Technical merit of the two specs is kind of a side issue in this discussion, but I did want to point that out. OASIS has been on a misinformation campaign of their own. Neither OOXML or ODF are where they need to be to be good specs.

3) I do understand what you are saying, MS should have taken a leadership role in ODF instead of launching a competing format. MS should also release the .net library sources under a liscence mono can use. It should also publish specs for smb, active directory, and exchange. While we are at it, apple should stop suing bloggers with insider information, should provide ways for third parties to work with their DRM, and remove the TCP aspects of their hardware to allow their os to be installed wherever it can. Xgl shouldn't have been written behind closed doors, forcing redhat to do AIGLX. CentOS shouldn't repackage Redhats enterprise class distro and give it away for free, abiding by the letter, but not the spirit of the GPL.

As soon as you put money into the mix, corporations act like, well, corporations. There are a lot of politics involved in the ODF vs OOXML thing. MS should have played nice with OASIS, but ISO should never have passed ODF in its current state. If you look at the big picture, we are seeing MS actually making some gestures at interop for the first time ever. Sure, it is on their terms, but IMHO interop on their terms is better then no interop at all. MS adopting ODF would have been nice, but it doesn't make sense for them to give control of their office formats away to what is essentially their competition. The real problem is that OOXML takes away the most compelling reason to go with an open office suite. Miguel DeIcaza put it really eloquently in his blog.

Open standards and the need for public access to information was a strong message. This became a key component of promoting open office, and open source software. This posed two problems:

First, those promoting open standards did not stress the importance of having a fully open source implementation of an office suite.

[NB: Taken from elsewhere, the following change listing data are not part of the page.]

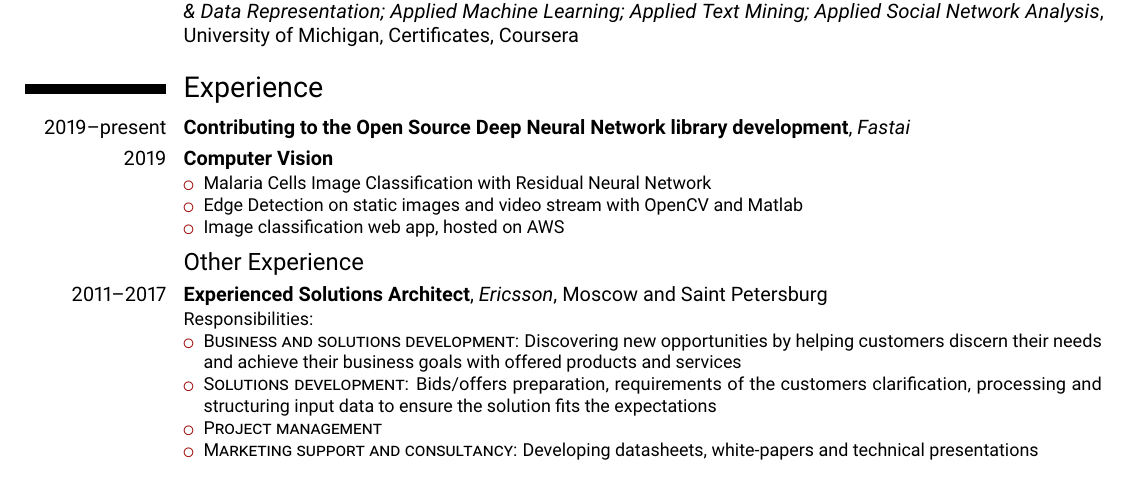
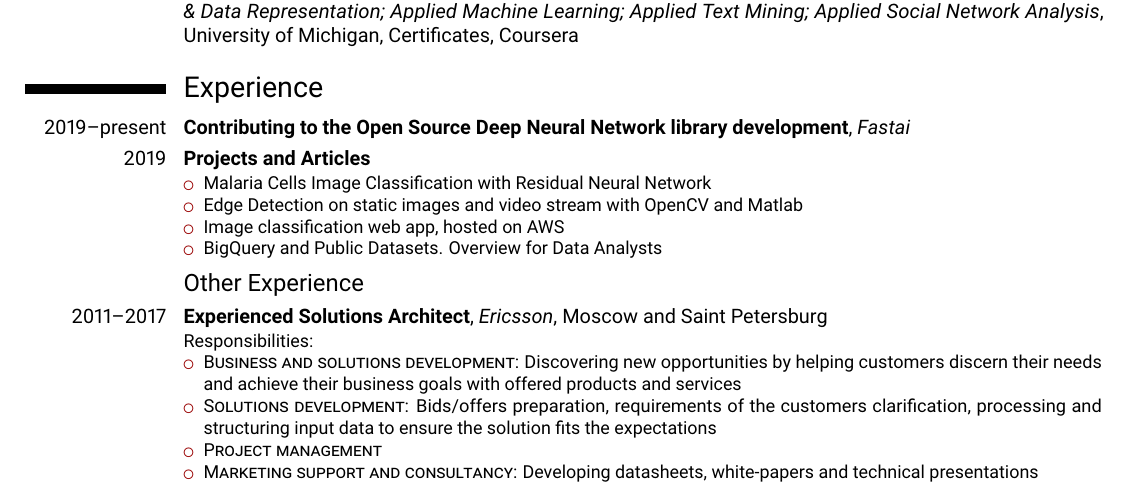
Before and after one commit to kdorichev/cv, a LaTeX CV (cv-full.tex): part of page 1 of 2, cut so that both start at the same text. Compiled offline with pdfLaTeX.

Commit message:
Projects and Articles section

```diff
--- a/cv-full.tex
+++ b/cv-full.tex
@@ -61,12 +61,12 @@ Python Specialization}}{Introduction to Data Science; Applied Plotting, Charting
 \cventry{2019--present}{\href{https://github.com/fastai/fastai/commits?author=kdorichev}{Contributing to the Open Source Deep Neural Network library development}}{\href{https://github.com/fastai/fastai_dev/commits?author=kdorichev}{Fastai}}{}{}{%
 }
 
-\cventry{2019}{Computer Vision}{}{}{}{%\newline
-		%Achievements:
-		\begin{itemize}%
-			\item \href{https://medium.com/@kdorichev/malaria-cells-image-classification-with-convolutional-neural-network-2ecd293ef9ec}{Malaria Cells Image Classification with Residual Neural Network}
-			\item \href{https://medium.com/@kdorichev/edge-detection-in-computer-vision-7a1239f4c916}{Edge Detection on static images and video stream with OpenCV and Matlab}
-			\item \href{https://github.com/kdorichev/image-classifier-web-app}{Image classification web app, hosted on AWS}
+\cventry{2019}{Projects and Articles}{}{}{}{%\newline
+	\begin{itemize}%
+	\item \href{https://medium.com/@kdorichev/malaria-cells-image-classification-with-convolutional-neural-network-2ecd293ef9ec}{Malaria Cells Image Classification with Residual Neural Network}
+	\item \href{https://medium.com/@kdorichev/edge-detection-in-computer-vision-7a1239f4c916}{Edge Detection on static images and video stream with OpenCV and Matlab}
+	\item \href{https://github.com/kdorichev/image-classifier-web-app}{Image classification web app, hosted on AWS}
+	\item \href{https://medium.com/@kdorichev/bigquery-and-public-datasets-overview-for-data-analysts-d41a32362cc5}{BigQuery and Public Datasets. Overview for Data Analysts}
 		\end{itemize}
 }
 
```
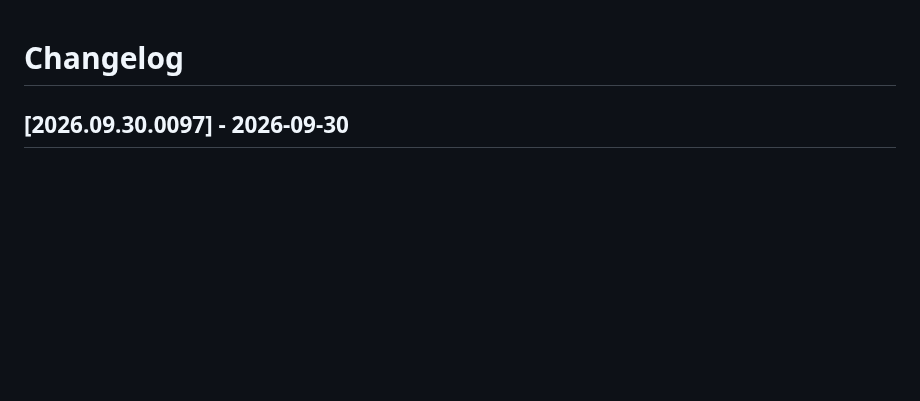
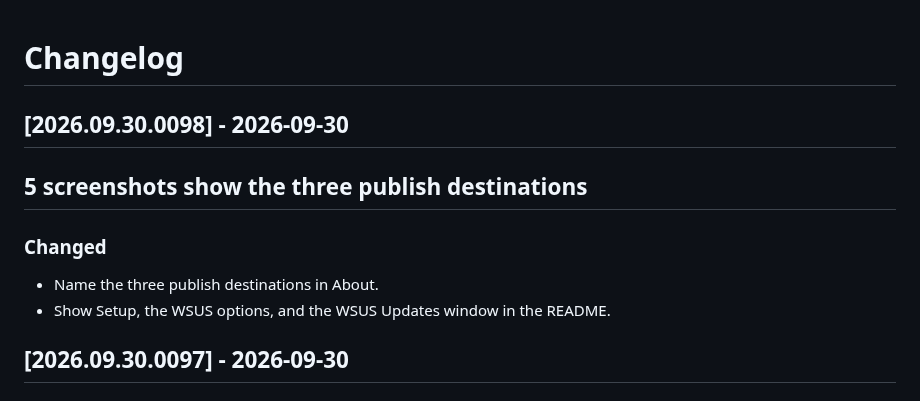
Before and after one commit to jasonulbright/app-packager, a Markdown page: CHANGELOG.md, the part around the change. Drawn GitHub-style; blank space fills up the shorter version.

```diff
--- a/CHANGELOG.md
+++ b/CHANGELOG.md
@@ -1,5 +1,13 @@
 # Changelog
 
+## [2026.09.30.0098] - 2026-09-30
+
+## 5 screenshots show the three publish destinations
+
+### Changed
+
+- Name the three publish destinations in About.
+- Show Setup, the WSUS options, and the WSUS Updates window in the README.
 ## [2026.09.30.0097] - 2026-09-30
 
 ## 3 publish destinations chosen per run
```
Also changed, not shown: README.md (+8 -2 lines), screenshots/main-dark.png, screenshots/options-mecm.png, screenshots/options-wsus.png (added), screenshots/setup.png (added), screenshots/wsus-updates.png (added), 2 other files.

Second, it assumed that Microsoft would stand still and would not react to this new change in the market.

And that is where the strategy to promote the open source office suite is running into problems. Microsoft did not stand still. It reacted to this new requirement by creating a file format of its own, the OOXML.

Anyways, all that to say that I was wrong. You do have a valid point. I don't fully agree with it, but OOXML could be seen as anti-competitive if you look at it from a certain point of view. Regardless, that post was the single most concise and intelligent argument for ODF I have seen so far. Really, I have a very pessimistic set of expectations when it comes to dealing with any corporations, even ones I like (such as Google or Apple) It is great when they do something altruistic, but I would rather be pleasantly surprised then shocked and angry. OOXML could have been much worse then it is.

Reply Parent Score: 2